(ATF) The Hong Kong Monetary Authority is studying the framework of a “southbound” leg of the Bond Connect scheme with the People’s Bank of China (PBoC), an HKMA spokesperson said this week.
Eddie Yue, Chief Executive of the HKMA, said the ‘northbound’ Bond Connect had been well received by international investors, and its success has laid a solid foundation for a ‘southbound’ channel.
A ‘northbound’ leg of the Bond Connect scheme was launched in July 2017, giving overseas investors access to China’s onshore bond market.
“When discussing the features of the Southbound Bond Connect with the Mainland authorities, we will consider how best to support the two-way opening up of the Mainland’s financial markets, ensure proper risk controls, as well as to promote the development of Hong Kong’s bond market and strengthen Hong Kong’s status as an international financial centre,” Yue said.
Yue believes that launching a Southbound Bond Connect will facilitate a diversified asset allocation for investors on the mainland, while consolidating Hong Kong’s role as an intermediary for capital flowing into and out of China.

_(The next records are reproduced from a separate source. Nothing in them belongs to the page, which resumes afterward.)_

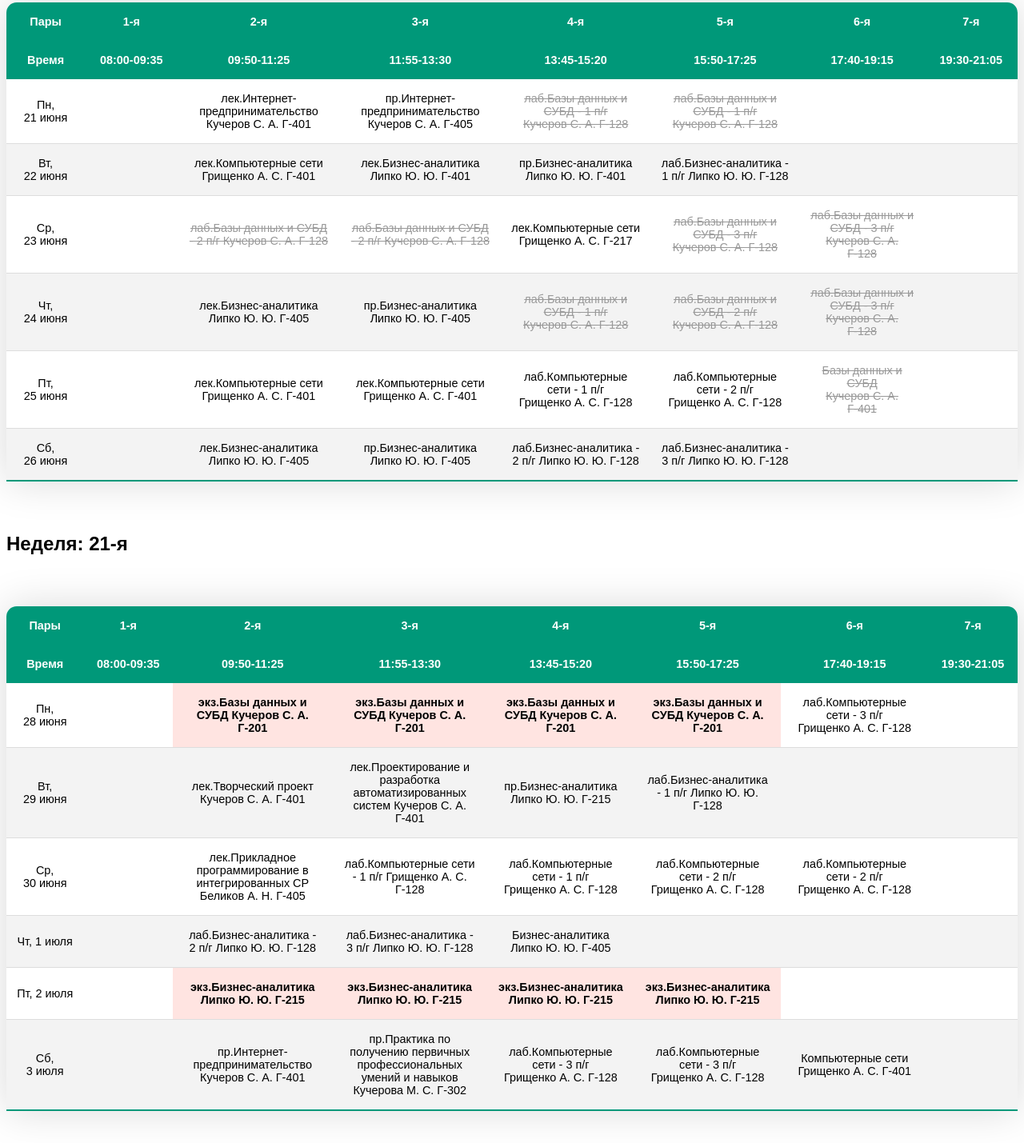
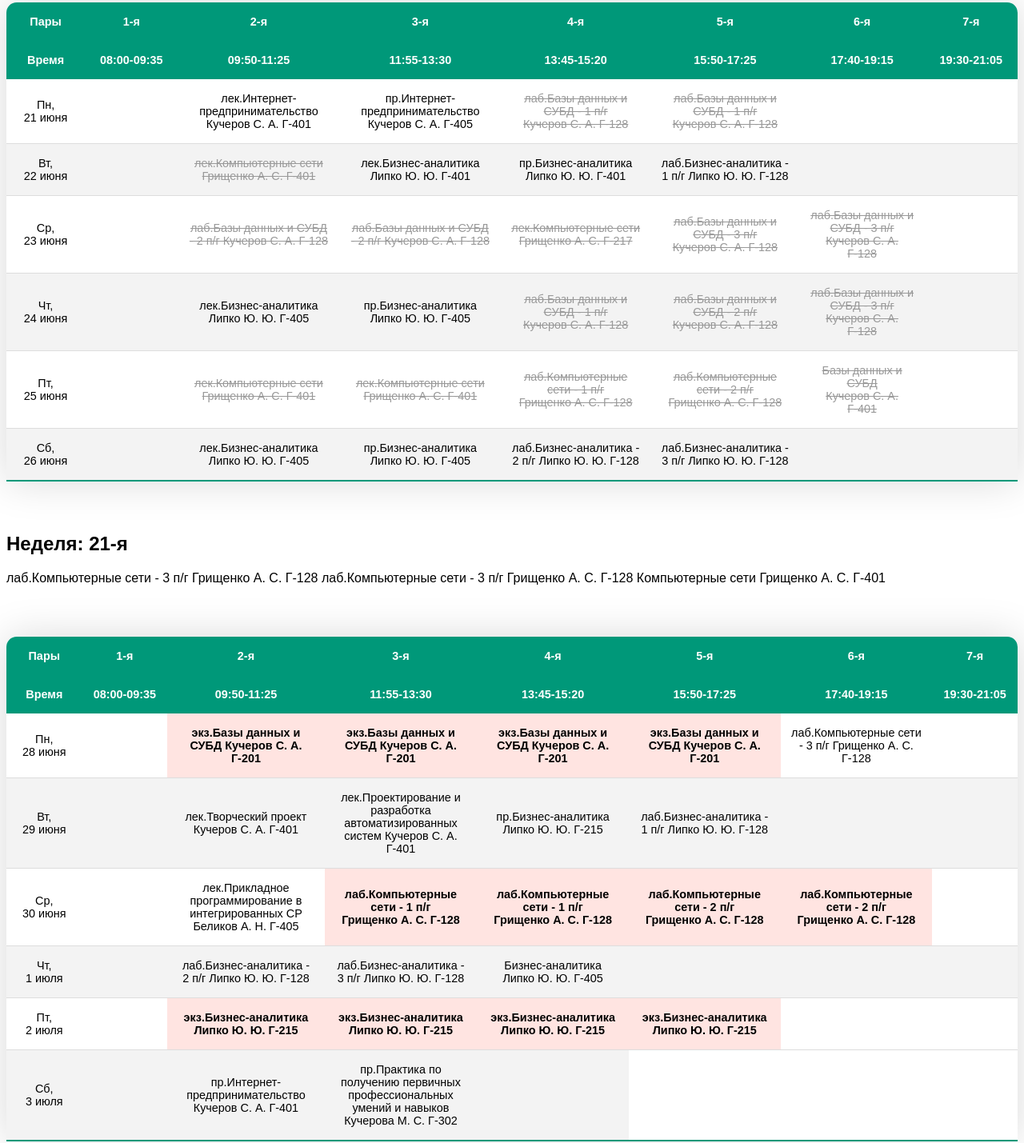
Before and after one commit to ictisrulez/schedule, a plain HTML site: page index.html in a window 1280 px wide. Shown: the part 980-2409 px from the top of the page at 80% size. Drawn offline with Linux system fonts and the light colour scheme.

Commit message:
Update index.html

```diff
--- a/index.html
+++ b/index.html
@@ -58,17 +58,17 @@
 <td></td>
 <td></td>
 </tr>
-<tr class="today">
+<tr>
 <td>Ср, 16&nbsp;июня</td>
 <td></td>
 <td class="canceled">лек.Базы данных и СУБД Кучеров С. А. Г-401</td>
 <td class="canceled">лек.Базы данных и СУБД Кучеров С. А. Г-401</td>
 <td></td>
-<td>лек.Компьютерные сети Грищенко А. С. Г-401</td>
-<td>лек.Компьютерные сети Грищенко А. С. Г-401</td>
+<td class="canceled">лек.Компьютерные сети Грищенко А. С. Г-401</td>
+<td class="canceled">лек.Компьютерные сети Грищенко А. С. Г-401</td>
 <td></td>
 </tr>
-<tr>
+<tr class="today">
 <td>Чт, 17&nbsp;июня</td>
 <td></td>
 <td class="canceled">лек.Базы данных и СУБД Кучеров С. А. Г-405</td>
@@ -138,7 +138,7 @@
 <tr>
 <td>Вт, 22&nbsp;июня</td>
 <td></td>
-<td>лек.Компьютерные сети Грищенко А. С. Г-401</td>
+<td class="canceled">лек.Компьютерные сети Грищенко А. С. Г-401</td>
 <td>лек.Бизнес-аналитика Липко Ю. Ю. Г-401</td>
 <td>пр.Бизнес-аналитика Липко Ю. Ю. Г-401</td>
 <td>лаб.Бизнес-аналитика - 1 п/г Липко Ю. Ю. Г-128</td>
@@ -150,7 +150,7 @@
 <td></td>
 <td class="canceled">лаб.Базы данных и СУБД - 2 п/г Кучеров С. А. Г-128</td>
 <td class="canceled">лаб.Базы данных и СУБД - 2 п/г Кучеров С. А. Г-128</td>
-<td>лек.Компьютерные сети Грищенко А. С. Г-217</td>
+<td class="canceled">лек.Компьютерные сети Грищенко А. С. Г-217</td>
 <td class="canceled">лаб.Базы данных и СУБД - 3 п/г Кучеров С. А. Г-128</td>
 <td class="canceled">лаб.Базы данных и СУБД - 3 п/г Кучеров С. А. Г-128</td>
 <td></td>
@@ -168,10 +168,10 @@
 <tr>
 <td>Пт, 25&nbsp;июня</td>
 <td></td>
-<td>лек.Компьютерные сети Грищенко А. С. Г-401</td>
-<td>лек.Компьютерные сети Грищенко А. С. Г-401</td>
-<td>лаб.Компьютерные сети - 1 п/г Грищенко А. С. Г-128</td>
-<td>лаб.Компьютерные сети - 2 п/г Грищенко А. С. Г-128</td>
+<td class="canceled">лек.Компьютерные сети Грищенко А. С. Г-401</td>
+<td class="canceled">лек.Компьютерные сети Грищенко А. С. Г-401</td>
+<td class="canceled">лаб.Компьютерные сети - 1 п/г Грищенко А. С. Г-128</td>
+<td class="canceled">лаб.Компьютерные сети - 2 п/г Грищенко А. С. Г-128</td>
 <td class="canceled">Базы данных и СУБД Кучеров С. А. Г-401</td>
 <td></td>
 </tr>
@@ -236,10 +236,10 @@
 <td>Ср, 30&nbsp;июня</td>
 <td></td>
 <td>лек.Прикладное программирование в интегрированных СР Беликов А. Н. Г-405</td>
-<td>лаб.Компьютерные сети - 1 п/г Грищенко А. С. Г-128</td>
-<td>лаб.Компьютерные сети - 1 п/г Грищенко А. С. Г-128</td>
-<td>лаб.Компьютерные сети - 2 п/г Грищенко А. С. Г-128</td>
-<td>лаб.Компьютерные сети - 2 п/г Грищенко А. С. Г-128</td>
+<td class="exam">лаб.Компьютерные сети - 1 п/г Грищенко А. С. Г-128</td>
+<td class="exam">лаб.Компьютерные сети - 1 п/г Грищенко А. С. Г-128</td>
+<td class="exam">лаб.Компьютерные сети - 2 п/г Грищенко А. С. Г-128</td>
+<td class="exam">лаб.Компьютерные сети - 2 п/г Грищенко А. С. Г-128</td>
 <td></td>
 </tr>
 <tr>
@@ -267,9 +267,9 @@
 <td></td>
 <td>пр.Интернет-предпринимательство Кучеров С. А. Г-401</td>
 <td>пр.Практика по получению первичных профессиональных умений и навыков Кучерова М. С. Г-302</td>
-<td>лаб.Компьютерные сети - 3 п/г Грищенко А. С. Г-128</td>
-<td>лаб.Компьютерные сети - 3 п/г Грищенко А. С. Г-128</td>
-<td>Компьютерные сети Грищенко А. С. Г-401</td>
+<tdclass="canceled">лаб.Компьютерные сети - 3 п/г Грищенко А. С. Г-128</td>
+<tdclass="canceled">лаб.Компьютерные сети - 3 п/г Грищенко А. С. Г-128</td>
+<tdclass="canceled">Компьютерные сети Грищенко А. С. Г-401</td>
 <td></td>
 </tr>
 </tbody>
@@ -303,10 +303,10 @@
 <td>Пн, 5&nbsp;июля</td>
 <td></td>
 <td></td>
-<td class="exam">экз.Компьютерные сети Грищенко А. С. Г-201</td>
-<td class="exam">экз.Компьютерные сети Грищенко А. С. Г-201</td>
-<td class="exam">экз.Компьютерные сети Грищенко А. С. Г-201</td>
-<td class="exam">экз.Компьютерные сети Грищенко А. С. Г-201</td>
+<td class="canceled">экз.Компьютерные сети Грищенко А. С. Г-201</td>
+<td class="canceled">экз.Компьютерные сети Грищенко А. С. Г-201</td>
+<td class="canceled">экз.Компьютерные сети Грищенко А. С. Г-201</td>
+<td class="canceled">экз.Компьютерные сети Грищенко А. С. Г-201</td>
 <td></td>
 </tr>
 <tr>
```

“It will generate enormous opportunities for Hong Kong’s financial services industry,” he said.
“The HKMA and PBoC will form a working group to take forward the study, and engage the industry as appropriate,” an HKMA spokesperson told Asia Times Financial, adding that more details will be announced when available.

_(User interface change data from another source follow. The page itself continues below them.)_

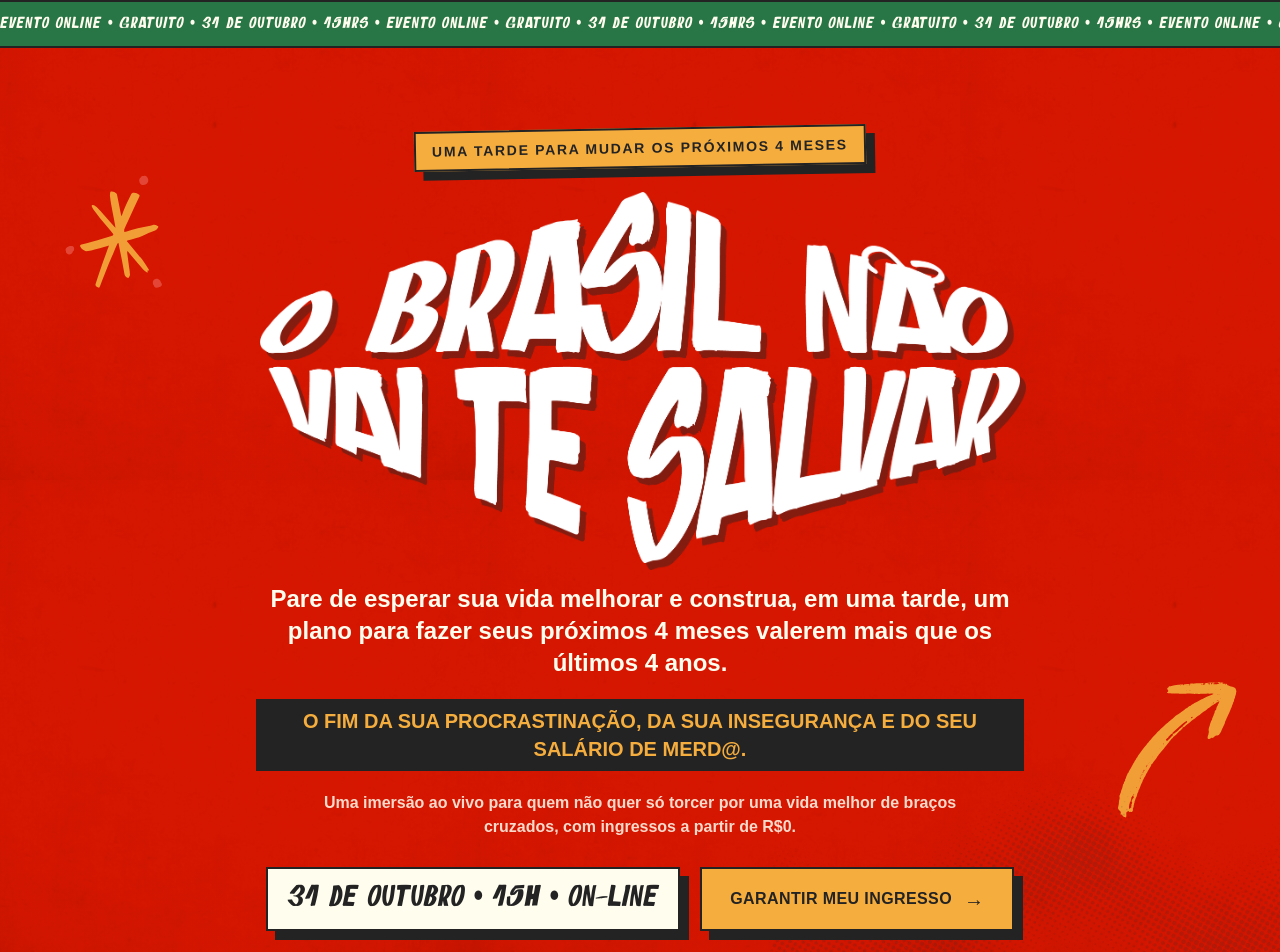
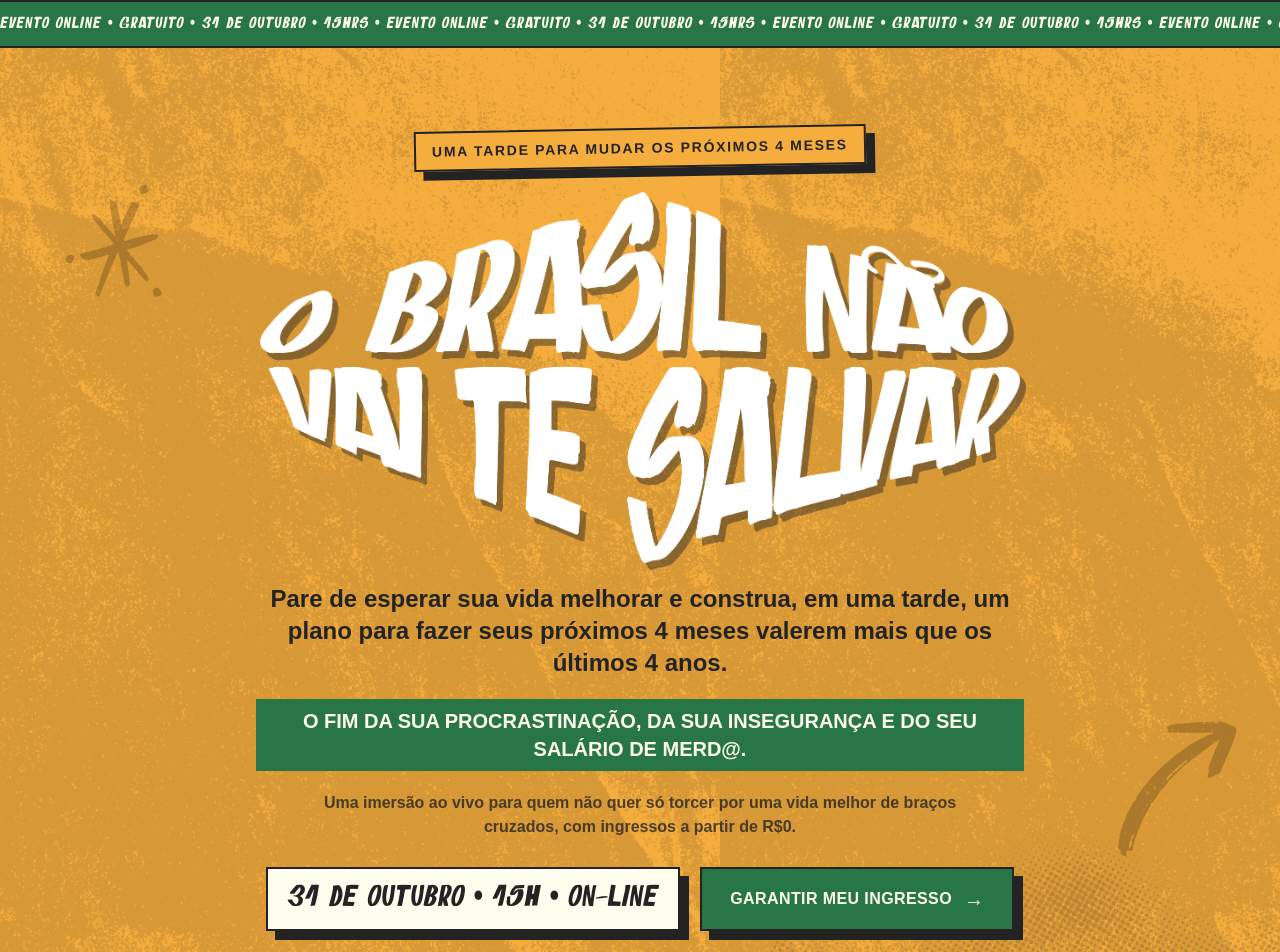
Before and after one commit to equipemantoralab-cell/brasilnaovaitesalvar, a Next.js app: page / in a window 1280 px wide. Shown: the top 952 px of the page. Built offline with nearby package versions, Linux system fonts and the light colour scheme; no server answers.

Commit message:
fix: alinhar primeira dobra ao KV amarelo

```diff
--- a/app/globals.css
+++ b/app/globals.css
@@ -38,6 +38,15 @@ body {
     linear-gradient(rgba(214, 22, 0, 0.88), rgba(214, 22, 0, 0.88)),
     url('/brand/textura-grunge.webp');
   background-size: auto, 480px 480px;
+  background-blend-mode: normal, multiply;
+}
+
+.hero-kv-surface {
+  background-color: #f5ad3e;
+  background-image:
+    linear-gradient(rgba(245, 173, 62, 0.88), rgba(245, 173, 62, 0.88)),
+    url('/brand/papel-grunge.webp');
+  background-size: auto, 720px auto;
   background-blend-mode: normal, multiply;
 }
 
--- a/components/Hero.tsx
+++ b/components/Hero.tsx
@@ -5,7 +5,7 @@ export default function Hero() {
     <section
       id="hero"
       data-section="hero"
-      className="hero-surface halftone-corner relative isolate flex min-h-[100svh] flex-col overflow-hidden text-cream"
+      className="hero-kv-surface halftone-corner relative isolate flex min-h-[100svh] flex-col overflow-hidden text-ink"
     >
       <div className="campaign-ticker relative z-20 overflow-hidden py-2.5 text-sm sm:text-base">
         <div className="whitespace-nowrap text-center">
@@ -16,13 +16,13 @@ export default function Hero() {
       <img
         src="/brand/ornamento-estrela.svg"
         alt=""
-        className="pointer-events-none absolute left-[5%] top-[18%] z-0 w-16 rotate-[-10deg] opacity-90 sm:w-24"
+        className="pointer-events-none absolute left-[5%] top-[18%] z-0 w-16 rotate-[-10deg] brightness-0 opacity-20 sm:w-24"
         aria-hidden="true"
       />
       <img
         src="/brand/marker-seta.svg"
         alt=""
-        className="pointer-events-none absolute bottom-[18%] right-[5%] z-0 w-14 rotate-[18deg] opacity-90 sm:w-20"
+        className="pointer-events-none absolute bottom-[18%] right-[5%] z-0 w-14 rotate-[18deg] brightness-0 opacity-20 sm:w-20"
         aria-hidden="true"
       />
 
@@ -38,16 +38,16 @@ export default function Hero() {
           className="w-full max-w-[760px] drop-shadow-[6px_7px_0_rgba(35,35,36,.45)]"
         />
 
-        <p className="mt-4 max-w-3xl text-lg font-bold leading-relaxed text-paper sm:mt-5 sm:text-2xl">
+        <p className="mt-4 max-w-3xl text-lg font-bold leading-relaxed text-ink sm:mt-5 sm:text-2xl">
           Pare de esperar sua vida melhorar e construa, em uma tarde, um plano
           para fazer seus próximos 4 meses valerem mais que os últimos 4 anos.
         </p>
 
-        <p className="mt-5 max-w-3xl bg-ink px-4 py-2 text-base font-black uppercase leading-relaxed text-sun sm:text-xl">
+        <p className="mt-5 max-w-3xl bg-forest px-4 py-2 text-base font-black uppercase leading-relaxed text-paper sm:text-xl">
           O fim da sua procrastinação, da sua insegurança e do seu salário de merd@.
         </p>
 
-        <p className="mt-5 max-w-2xl text-sm font-bold leading-7 text-paper/85 sm:text-base">
+        <p className="mt-5 max-w-2xl text-sm font-bold leading-7 text-ink/80 sm:text-base">
           Uma imersão ao vivo para quem não quer só torcer por uma vida melhor de
           braços cruzados, com ingressos a partir de R$0.
         </p>
@@ -58,7 +58,7 @@ export default function Hero() {
           </p>
           <a
             href="#ingressos"
-            className="group poster-card inline-flex min-h-14 w-full items-center justify-center bg-sun px-7 py-4 text-sm font-black uppercase tracking-wide text-ink transition duration-200 hover:-translate-y-1 hover:translate-x-1 hover:bg-paper active:translate-y-0 sm:w-auto sm:min-w-72 sm:text-base"
+            className="group poster-card inline-flex min-h-14 w-full items-center justify-center bg-forest px-7 py-4 text-sm font-black uppercase tracking-wide text-paper transition duration-200 hover:-translate-y-1 hover:translate-x-1 hover:bg-campaignRed active:translate-y-0 sm:w-auto sm:min-w-72 sm:text-base"
             data-cta="hero-main"
           >
             Garantir meu ingresso
@@ -66,6 +66,12 @@ export default function Hero() {
           </a>
         </div>
       </div>
+
+      <div className="campaign-ticker relative z-20 overflow-hidden py-2.5 text-sm sm:text-base" aria-hidden="true">
+        <div className="whitespace-nowrap text-center">
+          {ticker.repeat(4)}
+        </div>
+      </div>
     </section>
   );
 }
```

Meanwhile, Charles Li, chief executive of Hong Kong Stock Exchange, told Asia Times Financial that launching a southbound leg would be a natural next step that completes the Bond Connect programme.
“I am confident that a future southbound leg of Bond Connect will have as much success as the northbound programme,” he said.
If launched, Southbound Bond Connect will be a convenient channel for onshore investors to buy bonds in the Hong Kong market, alongside Qualified Domestic Investors (QDI), cross-border total return swap (TRS) and Hong Kong public funds.
‘Time to improve the bond connection’
Xing Zhaopeng, China Markets Economist from ANZ Research, believes that the new discussion stems from the recent developments of renminbi appreciation and the rising importance of the Hong Kong bond market.
“The renminbi’s exchange rate has steadily risen since August by 6.4% against the USD and 4.6% against the FX basket, mainly because FX flows have been imbalanced by the pandemic and also US-China yield differentials. This will be a good time window for Chinese investors to rebalance global portfolios,” Xing said.
“More importantly, Hong Kong has become the most important market for Asia G3 bonds, with Chinese issuers accounting for nearly 60%. It is time to improve the bond market connection between Mainland and Hong Kong,” he added.
However, given that there are already several channels through which onshore investors can buy bonds in offshore markets, ANZ Research believes that the outflows will be marginal compared with inflows.
International institutional investors have increased their holdings of Chinese bonds since December 2018 due to several factors such as renminbi appreciation, higher yields, and growing optimism for the economy.
Data from Bond Connect showed that northbound trading reached a record high in November with 5,895 transactions totalling 485 billion yuan (US$74.3 billion).
“We believe it (launching Southbound Bond Connect) is more likely to be a gesture to show the two-way opening-up of China’s financial system, noted as a target in the 14th Five-Year Plan,” Xing said.